The context doesn’t necessarily mean that the Olive Tree could only address the problem of boasting but merely that the analogy first and foremost was for the purpose of stopping the boasting. Other doctrines then would be at best subservient to Paul’s original purpose.
Natural Explanation of the Olive Tree
Paul provided the analogy
to dissuade boasting among the Gentile believers in
Where the analogy spoke of Jews logically being the branches to be grafted back in, this was to tell the Gentiles to stop rejecting the Jews, the natural branches, from being grafted. Such viewpoint of the analogy shows that the issue addressed wasn’t whether the Jews could have faith, but rather the issue was whether the Gentiles were decreasing the likelihood of Jews coming to faith.
Also, Paul spoke of the Gentiles as being wild branches (Rom ) being grafted in did not have as logical reason to join the tree as did the Jews.

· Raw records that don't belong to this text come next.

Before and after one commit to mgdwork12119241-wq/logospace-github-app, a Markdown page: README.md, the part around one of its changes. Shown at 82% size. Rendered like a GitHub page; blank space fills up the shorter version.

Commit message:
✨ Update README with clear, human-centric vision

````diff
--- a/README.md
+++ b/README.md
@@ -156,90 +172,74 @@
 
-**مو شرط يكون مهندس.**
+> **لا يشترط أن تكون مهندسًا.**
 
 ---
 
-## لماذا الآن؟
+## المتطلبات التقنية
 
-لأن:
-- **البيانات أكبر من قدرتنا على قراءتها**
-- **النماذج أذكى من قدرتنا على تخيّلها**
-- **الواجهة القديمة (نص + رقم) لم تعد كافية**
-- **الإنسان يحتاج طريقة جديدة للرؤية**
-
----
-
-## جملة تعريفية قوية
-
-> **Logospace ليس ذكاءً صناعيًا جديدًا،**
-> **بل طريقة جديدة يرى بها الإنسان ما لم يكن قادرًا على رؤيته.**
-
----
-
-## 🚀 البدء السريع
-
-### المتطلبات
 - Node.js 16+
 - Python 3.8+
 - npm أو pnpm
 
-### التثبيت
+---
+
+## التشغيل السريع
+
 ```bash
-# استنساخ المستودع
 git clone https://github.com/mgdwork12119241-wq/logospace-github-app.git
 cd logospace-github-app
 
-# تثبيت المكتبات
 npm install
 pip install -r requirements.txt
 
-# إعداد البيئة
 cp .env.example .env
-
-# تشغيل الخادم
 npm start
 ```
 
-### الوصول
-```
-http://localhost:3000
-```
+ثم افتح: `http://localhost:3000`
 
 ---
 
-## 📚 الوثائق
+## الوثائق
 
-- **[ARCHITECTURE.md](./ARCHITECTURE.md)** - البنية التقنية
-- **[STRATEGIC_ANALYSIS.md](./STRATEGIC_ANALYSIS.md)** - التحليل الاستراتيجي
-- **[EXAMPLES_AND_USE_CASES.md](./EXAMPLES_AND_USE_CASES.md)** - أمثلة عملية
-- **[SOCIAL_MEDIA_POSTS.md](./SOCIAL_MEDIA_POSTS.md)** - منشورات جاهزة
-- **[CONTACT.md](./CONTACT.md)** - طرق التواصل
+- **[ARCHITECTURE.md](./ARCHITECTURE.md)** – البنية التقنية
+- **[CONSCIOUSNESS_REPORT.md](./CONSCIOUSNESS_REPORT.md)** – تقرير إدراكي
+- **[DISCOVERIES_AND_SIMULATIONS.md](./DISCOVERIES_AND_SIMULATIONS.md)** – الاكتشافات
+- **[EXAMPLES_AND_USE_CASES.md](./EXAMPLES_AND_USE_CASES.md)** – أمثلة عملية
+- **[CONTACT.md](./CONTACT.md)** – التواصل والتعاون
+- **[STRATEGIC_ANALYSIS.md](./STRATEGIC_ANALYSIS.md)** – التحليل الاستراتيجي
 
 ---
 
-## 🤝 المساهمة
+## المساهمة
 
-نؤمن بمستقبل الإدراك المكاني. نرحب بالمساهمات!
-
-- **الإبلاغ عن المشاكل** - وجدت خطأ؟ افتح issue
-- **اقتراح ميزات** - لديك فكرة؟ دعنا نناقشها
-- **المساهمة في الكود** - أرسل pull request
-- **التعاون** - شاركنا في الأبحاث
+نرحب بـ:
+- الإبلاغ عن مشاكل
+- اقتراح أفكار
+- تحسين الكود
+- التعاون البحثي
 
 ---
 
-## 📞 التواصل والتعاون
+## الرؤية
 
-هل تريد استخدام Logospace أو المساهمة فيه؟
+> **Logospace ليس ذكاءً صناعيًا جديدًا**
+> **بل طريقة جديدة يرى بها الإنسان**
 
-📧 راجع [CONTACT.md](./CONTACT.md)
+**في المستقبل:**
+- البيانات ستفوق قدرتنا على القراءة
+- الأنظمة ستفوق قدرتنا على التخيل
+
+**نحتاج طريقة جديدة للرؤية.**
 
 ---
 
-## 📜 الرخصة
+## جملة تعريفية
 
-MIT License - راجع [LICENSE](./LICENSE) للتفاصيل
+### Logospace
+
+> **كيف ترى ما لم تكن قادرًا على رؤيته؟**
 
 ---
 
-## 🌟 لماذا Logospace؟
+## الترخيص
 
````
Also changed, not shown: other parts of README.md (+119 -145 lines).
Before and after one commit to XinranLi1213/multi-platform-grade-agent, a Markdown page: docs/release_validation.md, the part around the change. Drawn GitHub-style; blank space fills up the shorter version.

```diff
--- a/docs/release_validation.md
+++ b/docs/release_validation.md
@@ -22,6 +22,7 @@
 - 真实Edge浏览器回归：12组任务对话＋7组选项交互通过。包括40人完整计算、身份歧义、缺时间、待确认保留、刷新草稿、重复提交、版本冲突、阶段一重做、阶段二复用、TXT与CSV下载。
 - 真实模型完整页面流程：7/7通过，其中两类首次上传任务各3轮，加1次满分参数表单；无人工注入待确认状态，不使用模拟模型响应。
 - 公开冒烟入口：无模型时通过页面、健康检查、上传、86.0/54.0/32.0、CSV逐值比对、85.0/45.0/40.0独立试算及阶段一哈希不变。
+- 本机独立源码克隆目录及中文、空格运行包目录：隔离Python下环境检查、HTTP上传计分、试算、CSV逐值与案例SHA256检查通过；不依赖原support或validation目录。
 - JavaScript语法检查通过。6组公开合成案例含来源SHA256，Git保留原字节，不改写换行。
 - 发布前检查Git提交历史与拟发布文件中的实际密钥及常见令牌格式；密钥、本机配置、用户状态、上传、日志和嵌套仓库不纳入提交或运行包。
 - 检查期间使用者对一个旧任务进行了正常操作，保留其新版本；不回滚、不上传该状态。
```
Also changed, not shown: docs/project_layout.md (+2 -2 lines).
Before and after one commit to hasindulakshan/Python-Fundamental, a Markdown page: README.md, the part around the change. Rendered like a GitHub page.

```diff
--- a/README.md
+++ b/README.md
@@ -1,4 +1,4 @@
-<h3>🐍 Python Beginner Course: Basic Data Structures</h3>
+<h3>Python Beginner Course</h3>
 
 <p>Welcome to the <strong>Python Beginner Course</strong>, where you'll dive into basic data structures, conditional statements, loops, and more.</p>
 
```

Now looking again at the
idea of the wild branches in Rom 11:17 , the Gentiles were indeed described as olive
branches. The analogy doesn’t treat
Another point is that the wild branches, even after being grafted in, were still wild branches. There was no conversion to make these wild branches as a natural part of the tree. But when Gentiles became believers, they truly became members of Christ’s body (at least in some sense as implied by the concept of becoming members of Christ’s body). So, the distinction of wild and cultivated branches does not fit as a description of the body of Christ especially where some members could be considered natural while some as wild. Elsewhere the scriptures show that the Gentile and Jew were joined into one new man.
The Olive Tree metaphor stands in stark contrast to the analogy of Jesus as the vine with believers as the branches. He spoke of the vine without any mention of wild branches. The primary idea of the vine is that we, as believers, had to abide in the vine.
Part of the contrast also appears in the mention by John the Baptist that the axe was already being positioned at the base or root of the tree. There also were some other prophecies about branches being burned—probably from Isaiah.
The idea here was that the
analogies weren’t about the
The study of the Olive
Tree metaphor showed some major reasons why the metaphor didn’t bring Roman
Gentile believers as part of
No grounds were left for
holding on to the idea that Paul was using the metaphor to say that Gentiles
were grafted into
Common Law Copyright 2009 by Michael, Whitney.